Novell knows how important networking is to good business. The company develops network connectivity software that links desktop computers to corporate networks, integrating directories, storage systems, printers, servers, and databases. Novell also provides a version of the Linux operating system tailored for businesses (SUSE), network management software (ZENworks), collaborative tools (GroupWise), and network security products (Sentinel). Its services include consulting, support, and training. The company sells directly and through distributors and systems integrators to a global clientele. Formerly a public company, Novell was acquired by Attachmate in 2011 for about $2.2 billion.
The acquisition followed an unsolicited 2010 bid from hedge fund Elliott Associates to buy the 93% of the company that it did not already own for about $1.8 billion. Novell's board rejected the bid as too low, saying it undervalued the company's franchise and growth prospects. The Attachmate deal was announced after months of negotiations with other prospective buyers.
In order to meet antitrust conditions stipulated by the US Department of Justice and complete the deal with Attachmate, Novell was required to sell some of its intellectual property -- including nearly 900 patents -- to CPTN Holdings, a consortium of technology companies made up of Oracle, Apple, EMC, and Microsoft, for $450 million (included in the $2.2 billion transaction).
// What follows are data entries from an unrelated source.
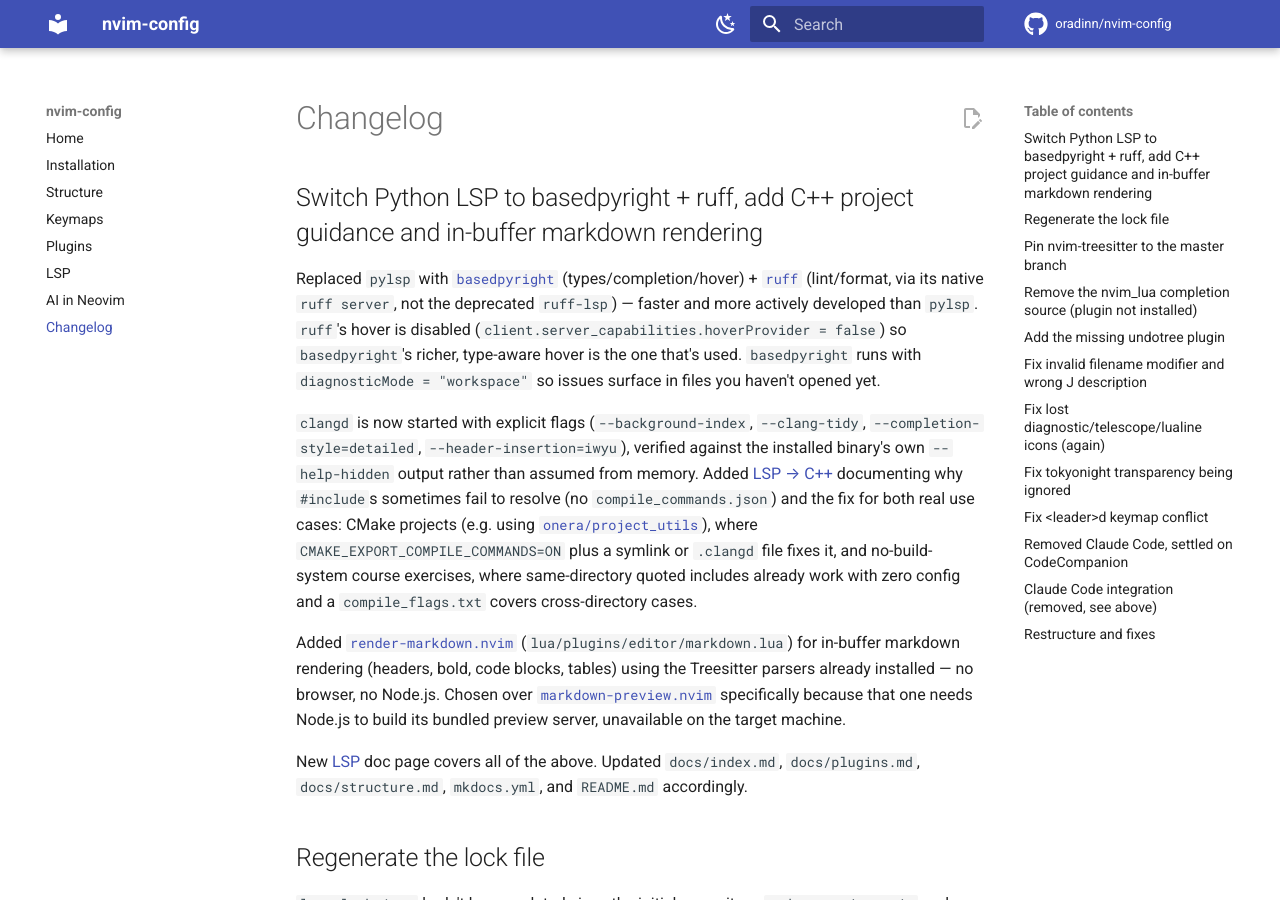
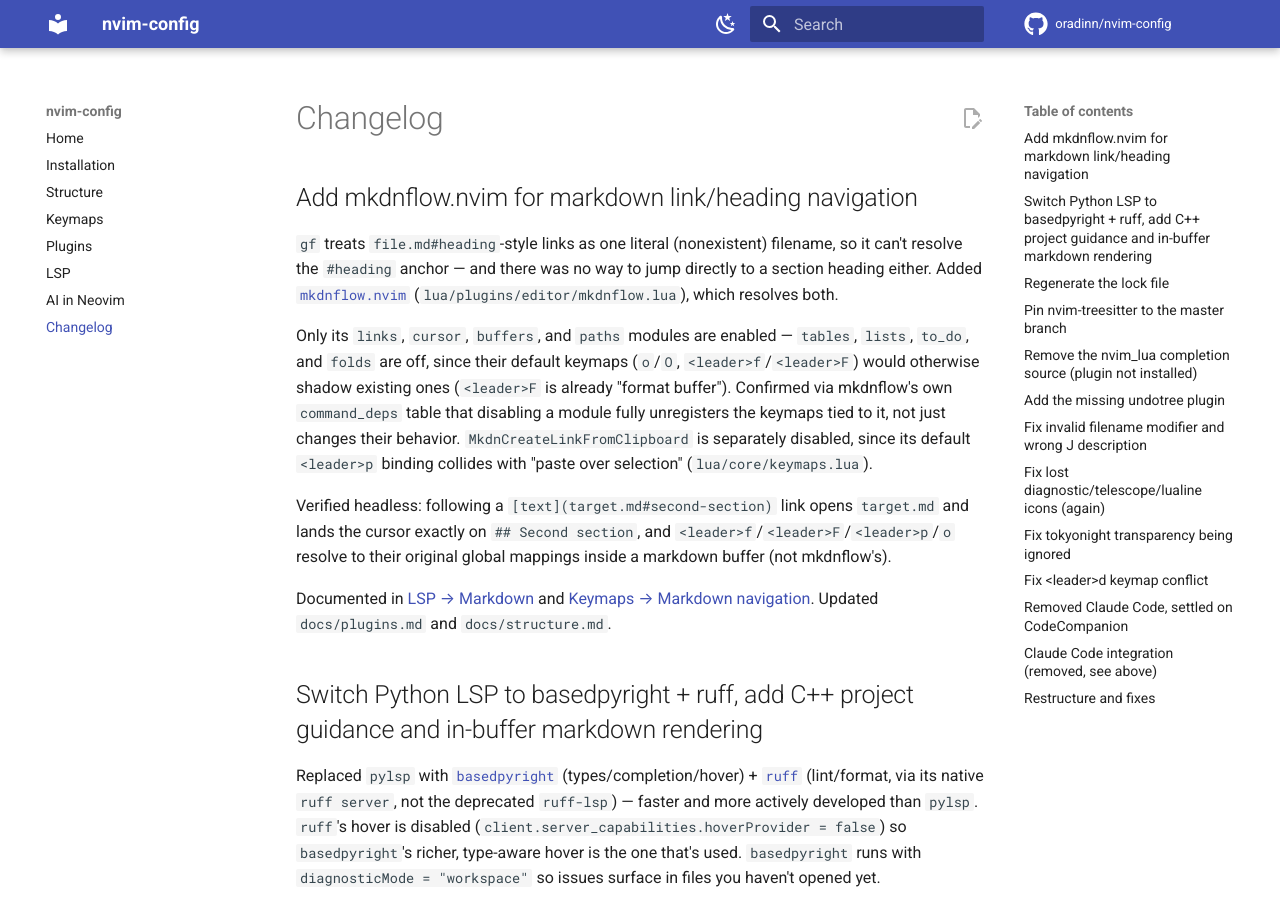
Before and after one commit to oradinn/nvim-config, an MkDocs documentation site: the page built from docs/changelog.md, in a window 1280 px wide and 900 px high. Built offline with MkDocs 1.6.1 and Material for MkDocs 9.7.7, drawn with Linux system fonts in a browser that asks for light colours; comment, search, counter and statistics services are not loaded.

Commit message:
Add mkdnflow.nvim for markdown link/heading navigation
gf treats file.md#heading-style links as one literal, nonexistent
filename, so it can't resolve the #heading anchor part; there was also
no way to jump directly to a section heading. mkdnflow.nvim resolves
both, complementing render-markdown.nvim's rendering with navigation.

Only links/cursor/buffers/paths modules are enabled; tables/lists/
to_do/folds are off since their default keymaps would shadow existing
ones (o/O, and <leader>f/<leader>F which is already "format buffer").
MkdnCreateLinkFromClipboard is separately disabled since its default
<leader>p collides with "paste over selection". Verified against
mkdnflow's command_deps table that disabling a module fully
unregisters its keymaps rather than just changing their behavior, and
headless-tested that following a file.md#heading link lands the
cursor on the right heading while <leader>f/F/p and o keep resolving
to their original global mappings in a markdown buffer.

Co-Authored-By: Claude Sonnet 5 <noreply@anthropic.com>
Claude-Session: https://claude.ai/code/session_016YunJ1V2cbCqrNVvcpQqMP

```diff
--- a/docs/changelog.md
+++ b/docs/changelog.md
@@ -1,4 +1,30 @@
 # Changelog
+
+## Add mkdnflow.nvim for markdown link/heading navigation
+
+`gf` treats `file.md#heading`-style links as one literal (nonexistent)
+filename, so it can't resolve the `#heading` anchor — and there was no way
+to jump directly to a section heading either. Added
+[`mkdnflow.nvim`](https://github.com/jakewvincent/mkdnflow.nvim)
+(`lua/plugins/editor/mkdnflow.lua`), which resolves both.
+
+Only its `links`, `cursor`, `buffers`, and `paths` modules are enabled —
+`tables`, `lists`, `to_do`, and `folds` are off, since their default
+keymaps (`o`/`O`, `<leader>f`/`<leader>F`) would otherwise shadow existing
+ones (`<leader>F` is already "format buffer"). Confirmed via mkdnflow's own
+`command_deps` table that disabling a module fully unregisters the keymaps
+tied to it, not just changes their behavior. `MkdnCreateLinkFromClipboard`
+is separately disabled, since its default `<leader>p` binding collides with
+"paste over selection" (`lua/core/keymaps.lua`).
+
+Verified headless: following a `[text](target.md#second-section)` link
+opens `target.md` and lands the cursor exactly on `## Second section`, and
+`<leader>f`/`<leader>F`/`<leader>p`/`o` resolve to their original global
+mappings inside a markdown buffer (not mkdnflow's).
+
+Documented in [LSP → Markdown](lsp.md#navigating-links-and-headings) and
+[Keymaps → Markdown navigation](keymaps.md#markdown-navigation-luapluginseditormkdnflowlua).
+Updated `docs/plugins.md` and `docs/structure.md`.
 
 ## Switch Python LSP to basedpyright + ruff, add C++ project guidance and in-buffer markdown rendering
 
--- a/docs/structure.md
+++ b/docs/structure.md
@@ -18,6 +18,7 @@
 │       │   └── nvim-cmp.lua    # nvim-cmp + LuaSnip + friendly-snippets
 │       ├── editor/
 │       │   ├── markdown.lua    # render-markdown.nvim: in-buffer markdown rendering
+│       │   ├── mkdnflow.lua    # mkdnflow.nvim: markdown link/heading navigation
 │       │   ├── nvim-tree.lua
 │       │   ├── plenary.lua     # shared Lua utility library (Telescope's dependency)
 │       │   ├── telescope.lua
--- a/lazy-lock.json
+++ b/lazy-lock.json
@@ -15,6 +15,7 @@
   "lualine.nvim": { "branch": "master", "commit": "3946f0122255bc377d14a59b27b609fb3ab25768" },
   "mason-lspconfig.nvim": { "branch": "main", "commit": "83db0174efbac2d69fd45afef269b47dfedadbe1" },
   "mason.nvim": { "branch": "main", "commit": "ad7146aa61dcaeb54fa900144d768f040090bff0" },
+  "mkdnflow.nvim": { "branch": "main", "commit": "272148c4bd1996380b9b540540758d57667e59c4" },
   "nvim-cmp": { "branch": "main", "commit": "a7bcf1d88069fc67c9ace8a62ba480b8fe879025" },
   "nvim-lsp-file-operations": { "branch": "master", "commit": "9744b738183a5adca0f916527922078a965515ed" },
   "nvim-lspconfig": { "branch": "master", "commit": "a9b2fb560c4ab22c10728fd5149dbd7b62aa4f69" },
```
Also changed, not shown: docs/keymaps.md (+19 -0 lines), docs/lsp.md (+23 -0 lines), docs/plugins.md (+1 -0 lines), 1 other file.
The company divides its business into three main product categories: collaboration (GroupWise and Open Workgroup), endpoint management (ZENworks), and file and networking services (Border Manager and Open Enterprise Server).
Its collaboration applications are designed to help businesses boost productivity by linking individuals and teams with tools for managing email, scheduling, contacts, documents, workflows, social networking, mobile access, and other tasks. Novell's file and networking services product group focuses on tools for file, print, and networking services across Windows, Macintosh, and Linux platforms. These products are designed to control and automate file storage, simplify network management, enable printers installation, and automate disaster recovery functions. The company's endpoint management applications help businesses deliver the correct digital working environment to each employee regardless of their location or the device they use. These tools automate the management of software updates, compliance, and network security among other functions.
Much of Novell's product strategy has been driven by a push to expand past its roots as a provider of network operating systems. The company has branched into Linux, identity management software, and systems and resource management applications to fuel growth in recent years.
Looking ahead, Novell has said that its plans to expand its relationships with the extensive user base it has built over about 30 years. In particular the company has stepped up marketing of its online collaboration software, networking tools, and endpoint management tools by investing in engineering and creating dedicated direct sales teams to push them. In terms of new product development, Novell is also creating applications to address the burgeoning mobile and cloud computing spaces.
Novell has strategic partnerships with CA, Dell, Intel, Microsoft, and SAP.